Andrew W. Saul — a YouTuber who recommends 24,000 milligrams of vitamin C or 266 times the Mayo Clinic's daily dose for men — insists these types of vitamin megadoses can combat viral infections like the flu, a cold, and the coronavirus by strengthening the immune system to prevent people from contracting them altogether.
"It's a good idea to strengthen the immune system because that's all you've got," Saul said. "To fight a virus, if you don't have a specific anti-viral, if you don't have a vaccination for it, you have to rely on your immune system."
Peter Osborne of the Gluten Free Society offered his 56,600 YouTube followers similar advice to help boost immunity in a now-removed video.
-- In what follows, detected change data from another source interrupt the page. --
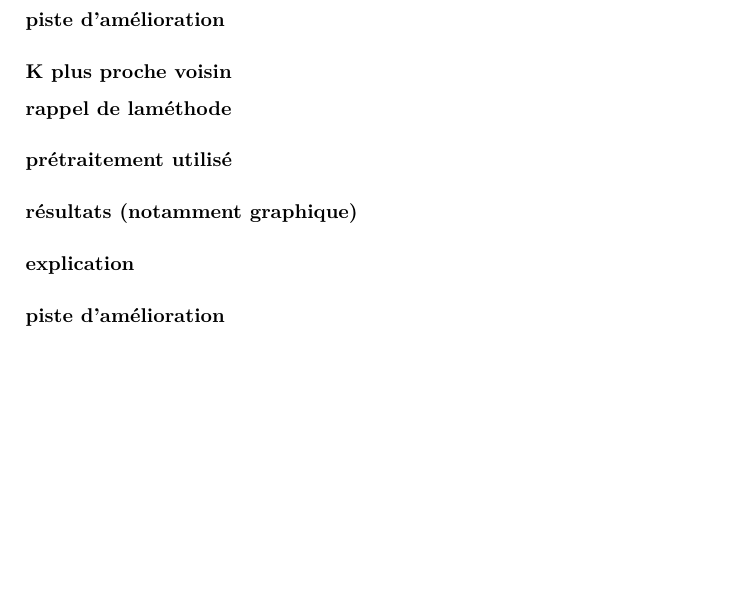
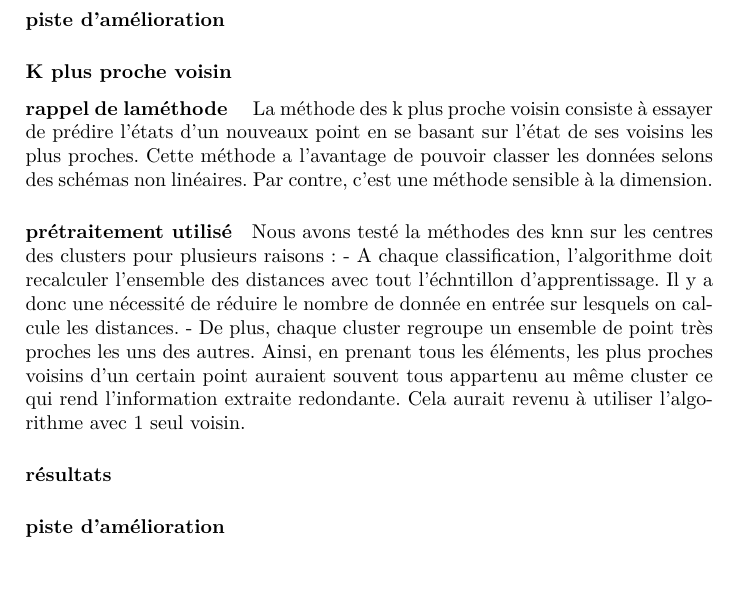
Before and after one commit to etdej/projet3A_rapport, a LaTeX document (rapport.tex): part of page 7 of 11, cut so that both start at the same text, the shorter picture padded with empty space. Compiled offline with pdfLaTeX.

Commit message:
add Knn explaination

```diff
--- a/rapport.tex
+++ b/rapport.tex
@@ -86,9 +86,13 @@ Par contre, la projection de la PCA en 2 dimensions ne nous permet pas de sépar
 
 \subsubsection{K plus proche voisin}
 \paragraph{rappel de laméthode }
+La méthode des k plus proche voisin consiste à essayer de prédire l'états d'un nouveaux point en se basant sur l'état de ses voisins les plus proches. Cette méthode a l'avantage de pouvoir classer les données selons des schémas non linéaires. Par contre, c'est une méthode sensible à la dimension.
 \paragraph{prétraitement utilisé}
-\paragraph{résultats (notamment graphique)}
-\paragraph{explication}
+Nous avons testé la méthodes des knn sur les centres des clusters pour plusieurs raisons :
+- A chaque classification, l'algorithme doit recalculer l'ensemble des distances avec tout l'échntillon d'apprentissage. Il y a donc une nécessité de réduire le nombre de donnée en entrée sur lesquels on calcule les distances.
+- De plus, chaque cluster regroupe un ensemble de point très proches les uns des autres. Ainsi, en prenant tous les éléments, les plus proches voisins d'un certain point auraient souvent tous appartenu au même cluster ce qui rend l'information extraite redondante. Cela aurait revenu à utiliser l'algorithme avec 1 seul voisin.
+\paragraph{résultats}
+
 \paragraph{piste d'amélioration}
 
 \tableofcontents
```
Also changed, not shown: rapport.pdf, 4 other files.
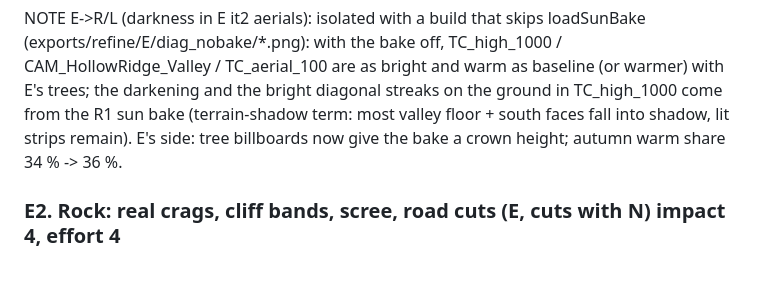
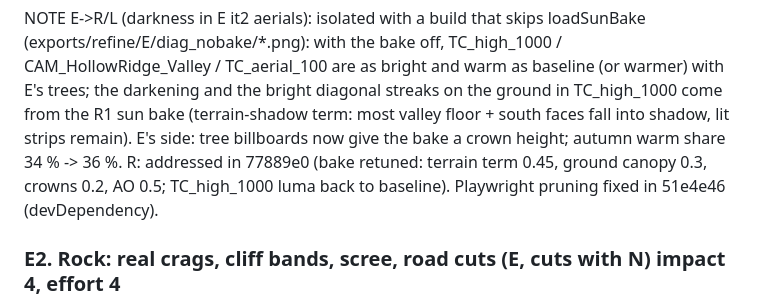
Before and after one commit to tysed1/blakes-map, a Markdown page: docs/refine/BOARD.md, the part around the change. Drawn GitHub-style; blank space fills up the shorter version.

Commit message:
R: board replies
Co-Authored-By: Claude Opus 5.5 <noreply@anthropic.com>
Claude-Session: https://claude.ai/code/session_01EXc4vTkCY4CT3DQs2Wg9Bb

```diff
--- a/docs/refine/BOARD.md
+++ b/docs/refine/BOARD.md
@@ -64,6 +64,7 @@ NOTE E->N: rock_cut walls (walls.geojson kind=rock_cut) now get stacked rock-kit
 NOTE E->L: R's `npm install` (ktx2-encoder) pruned the extraneous local playwright, so tools/qa/*.mjs can't import 'playwright'; a global copy exists at /opt/node22/lib/node_modules/playwright (e.g. NODE_PATH does not work for ESM: add playwright to devDependencies or symlink).
 
 NOTE E->R/L (darkness in E it2 aerials): isolated with a build that skips loadSunBake (exports/refine/E/diag_nobake/*.png): with the bake off, TC_high_1000 / CAM_HollowRidge_Valley / TC_aerial_100 are as bright and warm as baseline (or warmer) with E's trees; the darkening and the bright diagonal streaks on the ground in TC_high_1000 come from the R1 sun bake (terrain-shadow term: most valley floor + south faces fall into shadow, lit strips remain). E's side: tree billboards now give the bake a crown height; autumn warm share 34 % -> 36 %.
+  R: addressed in 77889e0 (bake retuned: terrain term 0.45, ground canopy 0.3, crowns 0.2, AO 0.5; TC_high_1000 luma back to baseline). Playwright pruning fixed in 51e4e46 (devDependency).
 
 ### E2. Rock: real crags, cliff bands, scree, road cuts (E, cuts with N) impact 4, effort 4
 Instanced rock-kit + cliff-face meshes on high rock-exposure/steep terrain (Stony Knob, Bald Ridge flanks, South Fork Gorge), scree fans, triplanar rock shading; rock-cut faces on N's walls (66 walls, e.g. LC_RD_0047 9.8 m rock cut). Accept: GS_SouthForkGorge, GS_RockCut and the crags in CAM_Ref_Match look like rock formations, not coloured terrain.
```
He said there is no cure for coronavirus yet, but taking daily doses of 5,000 milligrams of vitamin C and 150,000 IUs of vitamin D for three days could help boost the immune system.
He also recommended 25,000 IUs of vitamin A a day for two weeks, which is more than twice the upper recommended limit and, over time, could be toxic.
Saul said in an email to Insider that he stands by his statement, insisting that vitamin dosage limits are "widely misunderstood," and that the NIH guidelines focus on how much a person can "tolerate," which may be much lower than what is "safe." "By analogy, one might say that the volume of ambient background noise that a sleeping infant will tolerate is far lower than the limit that would begin to cause eardrum damage."
Research suggests such levels would be risky.
Osborne referred Insider to an interview he did with the New York Post, in which he said he acknowledges there's no cure for the coronovirus and his recommendations are meant to be preventative, temporary, and not for everyone.
"I'm not advocating … that people treat their diseases with vitamins," he told the Post. "The higher doses are a prevention method" that will "help your immune system be better prepared to fend-off [a virus]."
He also pointed Insider to research showing that high doses of vitamins A, C, and D have been shown to be safe in certain populations, and noted that there are no known cases of vitamin C overdose deaths and the only reported death from too much natural vitamin A was "an infant consuming a massive amount of liver by accident."
The nurse practitioner did not respond to Insider's request for comment.
Experts say megadosing certain vitamins can be dangerous, even deadly
The average adult man should get 900 micrograms of vitamin A "retinol activity equivalents" daily, while women should get 700, according to the National Institutes of Health Office of Dietary Supplements. Most Americans get enough from their diet alone.
The safe upper limit is 3,000 mcg or 10,000 IUs, and exceeding that can have serious consequences including dizziness, nausea, headaches, coma, and even death, according to ODS. Overdosing on the vitamin while pregnant can lead to birth defects.
As for vitamin D, which Osborne recommends 150,000 IUs a day of, the safe upper limit for adults is only 4,000. Beyond stomach distress and vomiting, exceeding that can raise blood levels of calcium, leading to confusion, disorientation, heart rhythm problems, and kidney damage.
And, while taking high doses of vitamin C is less risky since it's water-soluble, meaning you'll pee out excess, doses to the level of Saul's recommendations — 24,000 a day when the safe upper limit for adults is 2,000 — can lead to diarrhea, nausea, and cramping.
"The danger of using non-mainstream therapies is that many of these have side effects that are not well understood or publicized, as well as potentially dangerous interactions with medications that patients are already taking," infectious disease specialist Dr. Sandra Kesh, deputy medical director at Westmed Medical Group in Purchase, New York, told Insider.
"In trying to solve this problem with non-traditional approaches, patients run the risk of putting themselves at greater risk than the infection itself."
Editor's note: This article was updated on March 3 to include Dr. Osborne's comments and correct a photo caption.